The prep work portion of my PC Water Cooling Beginner’s Guide draws to a conclusion in this post with my outline of specific custom water cooling components selected. I have already discussed the major PC components (mobo, processor, etc.) as well as the Cases/Enclosures I selected for each stage of my build guide. The components outlined in this post will be used in phase 3 of my water cooling guide. Like the previous portions of the prep work I will give short write-ups on each component and full product reviews will come at a later date.
Custom Water Cooling Components
The majority of my custom water cooling components are made by the company Bitspower. A lot of builds out there are using EK, Swiftech, and XSPC components but Bitspower offered the best coverage of parts that I needed. I did use some XSPC and Swiftech parts as well.
The pump is the main workhorse of a custom water cooled PC and for the pump I selected a D5 variation kit. The kit features a Swiftech MCP655-PWM-DRIVE pump, the Bitspower D5 / MCP655 Pump Mod Kit, and the Bitspower Mod Top V2 along with brackets, o-rings, etc. I chose this kit for its ease of use, its overall look, but mostly for the fact that it was a PWM pump giving me a large degree of control over the operation of the pump itself.
For this guide I will be using two 420 mm radiators. The radiators I chose are XSPC EX420 Radiators. I chose these radiators because I really wanted a setup that utilized 140mm fans allowing me to run lower fan speeds for less noise. I also like the low profile these radiators have allowing for a push/pull fan setup within a smaller footprint then many setups.
The 140mm fans I chose are Noctua NF-A14 iPPC-3000 PWM. I ordered 14 of them but will probably only use 12. These fans are the industrial version of the company’s well known fans. I like the more subdued look much more then their standard color scheme. I also wanted PWM fans so I could really control how fast they are spinning and thus the amount of noise they make.
Motherboard Water Block
At the time I was planning this build, the only water block available for a full cover setup of the ASUS x99 Deluxe was the Bitspower BP-WBAIX99DFCBAC-CL. I really like that this piece of kit includes the CPU, ChipSet, and MOS Blocks while linking them all together for a single input/output. I chose the clear acrylic with nickel because I really like the look and think it will go well with the Case Labs Merlin SM8 I chose in Prep Work Part 2.
VGA Water Blocks

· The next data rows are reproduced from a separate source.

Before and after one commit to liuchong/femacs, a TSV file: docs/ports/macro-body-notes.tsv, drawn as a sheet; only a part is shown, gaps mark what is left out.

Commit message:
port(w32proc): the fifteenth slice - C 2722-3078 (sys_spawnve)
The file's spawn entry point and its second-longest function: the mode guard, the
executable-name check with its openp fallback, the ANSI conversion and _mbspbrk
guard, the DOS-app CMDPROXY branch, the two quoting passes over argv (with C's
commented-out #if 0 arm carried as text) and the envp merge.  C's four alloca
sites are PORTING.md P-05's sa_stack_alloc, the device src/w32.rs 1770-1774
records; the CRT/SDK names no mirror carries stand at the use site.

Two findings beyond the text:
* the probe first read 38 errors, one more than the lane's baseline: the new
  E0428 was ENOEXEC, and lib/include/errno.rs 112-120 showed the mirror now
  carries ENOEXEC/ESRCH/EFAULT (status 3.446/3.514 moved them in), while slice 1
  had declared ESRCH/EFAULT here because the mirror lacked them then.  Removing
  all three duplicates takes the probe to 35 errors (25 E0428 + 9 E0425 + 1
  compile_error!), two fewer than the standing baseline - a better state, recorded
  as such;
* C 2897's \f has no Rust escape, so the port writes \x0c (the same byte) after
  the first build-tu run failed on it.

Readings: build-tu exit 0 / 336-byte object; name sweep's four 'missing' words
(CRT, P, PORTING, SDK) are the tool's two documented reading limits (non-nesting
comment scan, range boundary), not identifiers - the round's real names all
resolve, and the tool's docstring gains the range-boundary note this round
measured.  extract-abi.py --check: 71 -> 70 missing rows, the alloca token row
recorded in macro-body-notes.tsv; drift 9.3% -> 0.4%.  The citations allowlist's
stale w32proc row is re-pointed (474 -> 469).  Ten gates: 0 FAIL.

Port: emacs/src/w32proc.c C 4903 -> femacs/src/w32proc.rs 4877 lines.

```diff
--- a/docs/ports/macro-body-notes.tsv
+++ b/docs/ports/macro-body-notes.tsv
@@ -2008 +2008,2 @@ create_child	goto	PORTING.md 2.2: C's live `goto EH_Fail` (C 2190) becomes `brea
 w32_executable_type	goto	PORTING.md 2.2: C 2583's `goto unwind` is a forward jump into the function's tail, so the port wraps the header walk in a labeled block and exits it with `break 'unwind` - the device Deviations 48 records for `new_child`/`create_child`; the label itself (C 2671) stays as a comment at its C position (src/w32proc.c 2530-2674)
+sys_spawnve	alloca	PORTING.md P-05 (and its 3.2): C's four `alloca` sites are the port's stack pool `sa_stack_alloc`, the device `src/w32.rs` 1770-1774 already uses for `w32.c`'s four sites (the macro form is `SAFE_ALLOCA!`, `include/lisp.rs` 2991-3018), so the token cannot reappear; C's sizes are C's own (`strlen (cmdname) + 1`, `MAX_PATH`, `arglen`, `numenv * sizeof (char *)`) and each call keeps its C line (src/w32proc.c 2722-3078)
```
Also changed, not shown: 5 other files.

This PC water cooling guide utilizes 2 Bitspower BP-WBVGNGTX980NPAC water blocks to cool the 2 GeForce GTX 980 video cards I selected in Prep Work Part 1. I chose these water blocks over others for several reasons. The first reason was to have consistency with the motherboard block I chose. The next reason was that these blocks include a back plate which is a nice addition. Finally, I like the look of the blocks themselves with the clear acrylic over nickel.
The reservoir I chose to use for my custom water cooled PC is the Bitspower Water Tank Z-Multi 250 Inline Reservoir. I chose this tube shaped reservoir for its simple design and looks. It also helped to maintain some of the consistency I have been utilizing with the more “visual” portions of this build.

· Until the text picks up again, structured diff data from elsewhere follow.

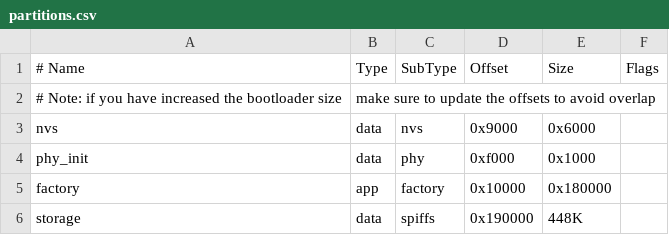
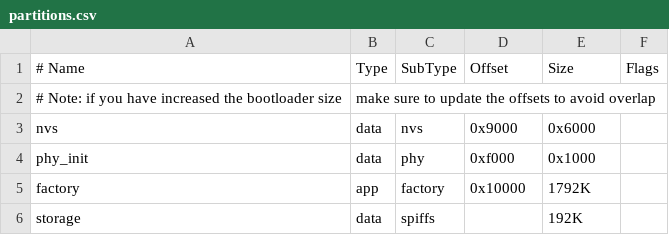
Before and after one commit to denko-rb/mruby-denko, a CSV file: esp32-2mb/partitions.csv, drawn as a sheet.

Commit message:
Change partition tables for all variants

```diff
--- a/esp32-2mb/partitions.csv
+++ b/esp32-2mb/partitions.csv
@@ -4,3 +4,3 @@ nvs,      data, nvs,     0x9000,   0x6000,
 phy_init, data, phy,     0xf000,   0x1000,
-factory,  app,  factory, 0x10000,  0x180000,
-storage,  data, spiffs,  0x190000, 448K,
+factory,  app,  factory, 0x10000,  1792K,
+storage,  data, spiffs,  ,         192K,
```
Also changed, not shown: esp32s2-2mb/partitions.csv, esp32s3-2mb/partitions.csv.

There are a number of smaller components I am using for this guide. For tubing I will be using PrimoFlex Advanced LRT 1/2in. x 3/4in. Tubing. I ordered a large assortment of Bitspower G1/4″ compression fittings, adapters, stop plugs, and o-rings. To control all of the fans I ordered 2 Swiftech 8-Way PWM Splitters with SATA Power Connectors. To keep algae growth down I ordered both a Monsoon silver bullet G1/4″ plug as well as Petra’s Tech PT Nuke. I am not sure which I will use at this point, I might use both.

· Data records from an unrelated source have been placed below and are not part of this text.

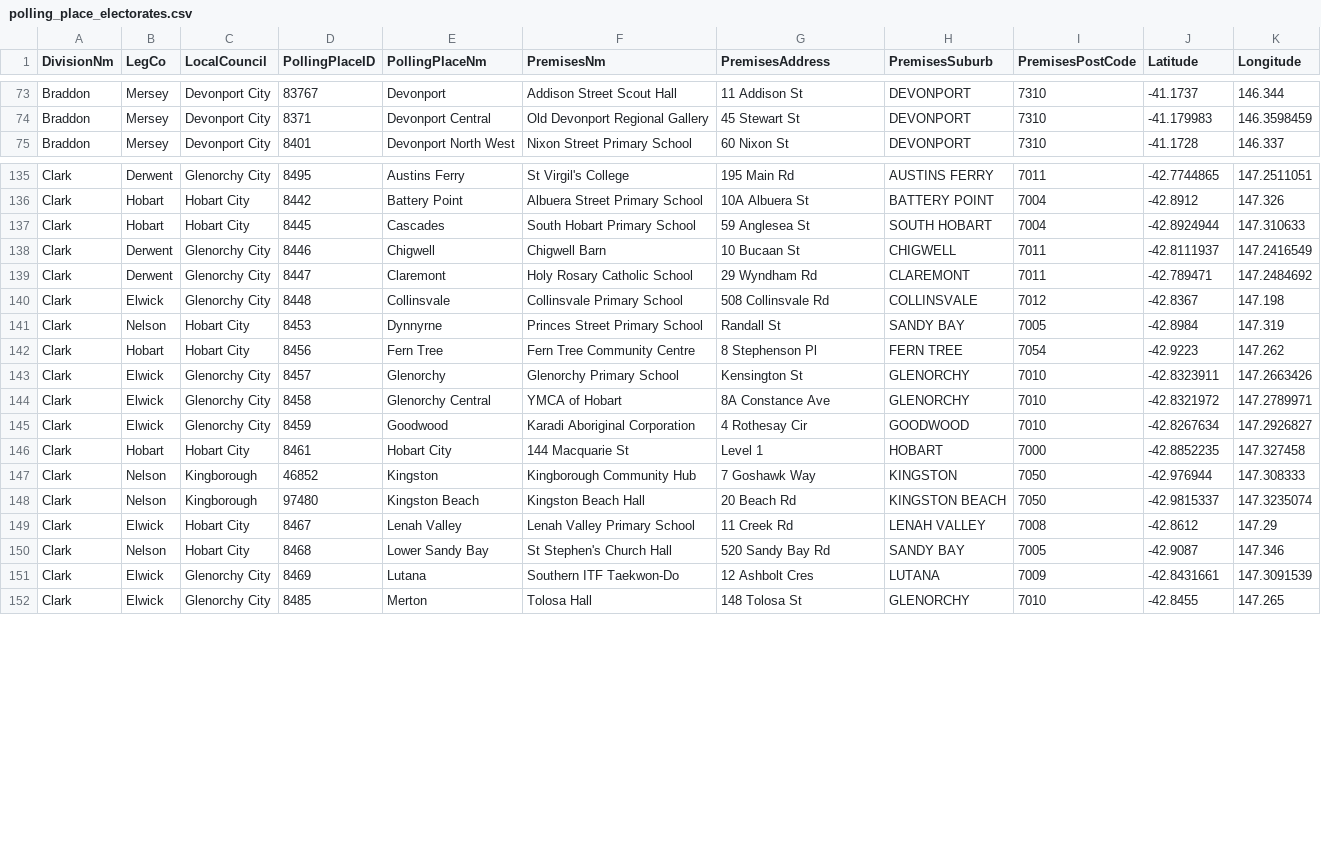
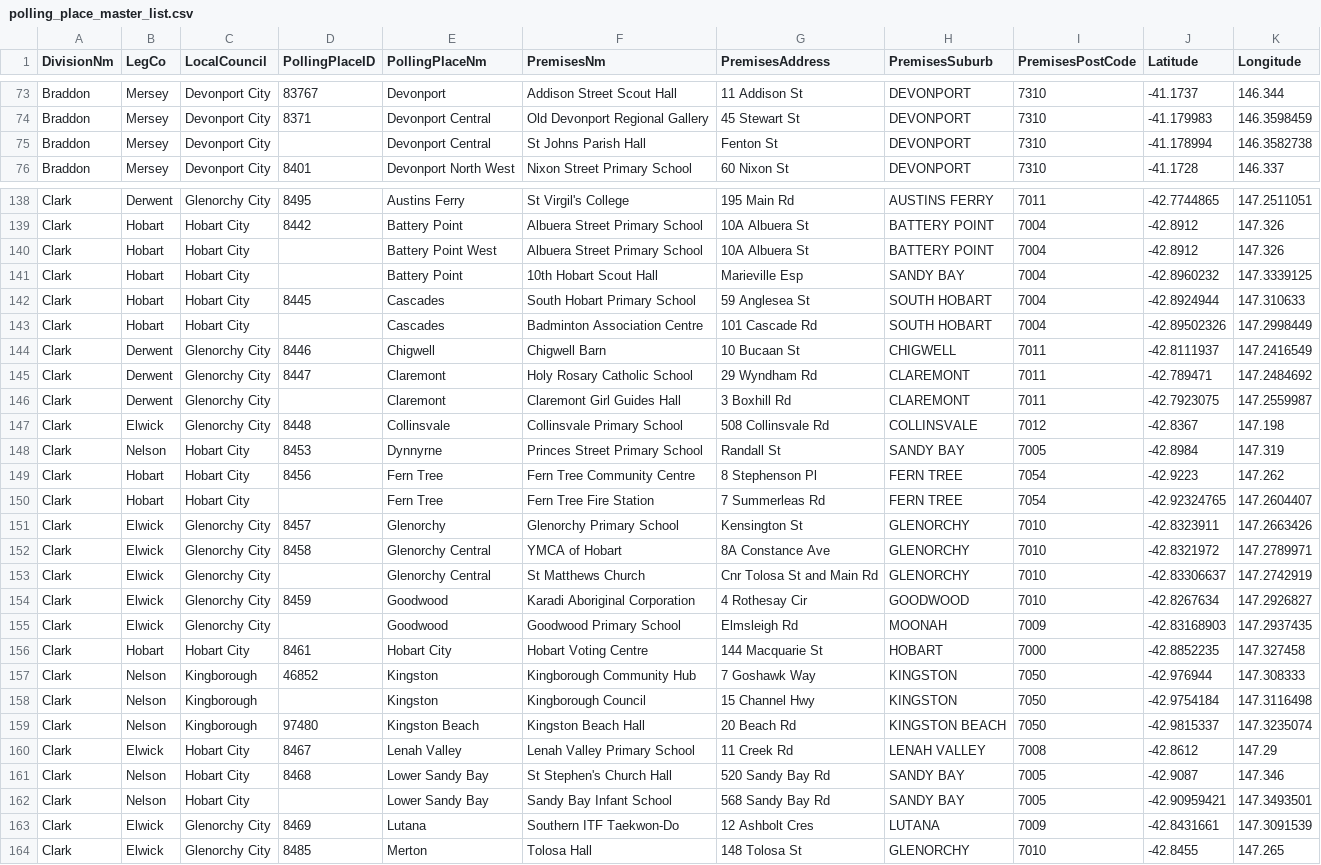
Before and after one commit to DamienIrving/election-analysis, a CSV file: processed_data/polling_place_master_list.csv (was processed_data/polling_place_electorates.csv), drawn as a sheet; only a part is shown, gaps mark what is left out; the diff covers the shown part only.

```diff
--- a/processed_data/polling_place_electorates.csv
+++ b/processed_data/polling_place_master_list.csv
@@ -74,2 +74,3 @@ Braddon,Mersey,Devonport City,83767,Devonport,Addison Street Scout Hall,11 Addis
 Braddon,Mersey,Devonport City,8371,Devonport Central,Old Devonport Regional Gallery,45 Stewart St,DEVONPORT,7310,-41.179983,146.3598459
+Braddon,Mersey,Devonport City,,Devonport Central,St Johns Parish Hall,Fenton St,DEVONPORT,7310,-41.178994,146.3582738
 Braddon,Mersey,Devonport City,8401,Devonport North West,Nixon Street Primary School,60 Nixon St,DEVONPORT,7310,-41.1728,146.337
@@ -136,5 +139,9 @@ Clark,Derwent,Glenorchy City,8495,Austins Ferry,St Virgil's College,195 Main Rd,
 Clark,Hobart,Hobart City,8442,Battery Point,Albuera Street Primary School,10A Albuera St,BATTERY POINT,7004,-42.8912,147.326
+Clark,Hobart,Hobart City,,Battery Point West,Albuera Street Primary School,10A Albuera St,BATTERY POINT,7004,-42.8912,147.326
+Clark,Hobart,Hobart City,,Battery Point,10th Hobart Scout Hall,Marieville Esp,SANDY BAY,7004,-42.8960232,147.3339125
 Clark,Hobart,Hobart City,8445,Cascades,South Hobart Primary School,59 Anglesea St,SOUTH HOBART,7004,-42.8924944,147.310633
+Clark,Hobart,Hobart City,,Cascades,Badminton Association Centre,101 Cascade Rd,SOUTH HOBART,7004,-42.89502326,147.2998449
 Clark,Derwent,Glenorchy City,8446,Chigwell,Chigwell Barn,10 Bucaan St,CHIGWELL,7011,-42.8111937,147.2416549
 Clark,Derwent,Glenorchy City,8447,Claremont,Holy Rosary Catholic School,29 Wyndham Rd,CLAREMONT,7011,-42.789471,147.2484692
+Clark,Derwent,Glenorchy City,,Claremont,Claremont Girl Guides Hall,3 Boxhill Rd,CLAREMONT,7011,-42.7923075,147.2559987
 Clark,Elwick,Glenorchy City,8448,Collinsvale,Collinsvale Primary School,508 Collinsvale Rd,COLLINSVALE,7012,-42.8367,147.198
@@ -142,7 +149,11 @@ Clark,Nelson,Hobart City,8453,Dynnyrne,Princes Street Primary School,Randall St,
 Clark,Hobart,Hobart City,8456,Fern Tree,Fern Tree Community Centre,8 Stephenson Pl,FERN TREE,7054,-42.9223,147.262
+Clark,Hobart,Hobart City,,Fern Tree,Fern Tree Fire Station,7 Summerleas Rd,FERN TREE,7054,-42.92324765,147.2604407
 Clark,Elwick,Glenorchy City,8457,Glenorchy,Glenorchy Primary School,Kensington St,GLENORCHY,7010,-42.8323911,147.2663426
 Clark,Elwick,Glenorchy City,8458,Glenorchy Central,YMCA of Hobart,8A Constance Ave,GLENORCHY,7010,-42.8321972,147.2789971
+Clark,Elwick,Glenorchy City,,Glenorchy Central,St Matthews Church,Cnr Tolosa St and Main Rd,GLENORCHY,7010,-42.83306637,147.2742919
 Clark,Elwick,Glenorchy City,8459,Goodwood,Karadi Aboriginal Corporation,4 Rothesay Cir,GOODWOOD,7010,-42.8267634,147.2926827
-Clark,Hobart,Hobart City,8461,Hobart City,144 Macquarie St,Level 1,HOBART,7000,-42.8852235,147.327458
+Clark,Elwick,Glenorchy City,,Goodwood,Goodwood Primary School,Elmsleigh Rd,MOONAH,7009,-42.83168903,147.2937435
+Clark,Hobart,Hobart City,8461,Hobart City,Hobart Voting Centre,144 Macquarie St,HOBART,7000,-42.8852235,147.327458
 Clark,Nelson,Kingborough,46852,Kingston,Kingborough Community Hub,7 Goshawk Way,KINGSTON,7050,-42.976944,147.308333
+Clark,Nelson,Kingborough,,Kingston,Kingborough Council,15 Channel Hwy,KINGSTON,7050,-42.9754184,147.3116498
 Clark,Nelson,Kingborough,97480,Kingston Beach,Kingston Beach Hall,20 Beach Rd,KINGSTON BEACH,7050,-42.9815337,147.3235074
@@ -150,2 +161,3 @@ Clark,Elwick,Hobart City,8467,Lenah Valley,Lenah Valley Primary School,11 Creek
 Clark,Nelson,Hobart City,8468,Lower Sandy Bay,St Stephen's Church Hall,520 Sandy Bay Rd,SANDY BAY,7005,-42.9087,147.346
+Clark,Nelson,Hobart City,,Lower Sandy Bay,Sandy Bay Infant School,568 Sandy Bay Rd,SANDY BAY,7005,-42.90959421,147.3493501
 Clark,Elwick,Glenorchy City,8469,Lutana,Southern ITF Taekwon-Do,12 Ashbolt Cres,LUTANA,7009,-42.8431661,147.3091539
```
Also changed, not shown: 5 added rows elsewhere in this file, data/State18-HA-polling-places-Clark.csv, 3 other files.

PC Water Cooling Next Steps
This post wraps up the prep work portion of my Beginners Guide to Water Cooling. In the next post I will be moving into phase 1 of the project. I will detail the main setup of the PC components on the test bench and get the system up and running.
Full 2015 PC Water Cooling Beginner’s Guide Series
PC Water Cooling Beginner’s Guide – Prep Work Part 3 (This Post)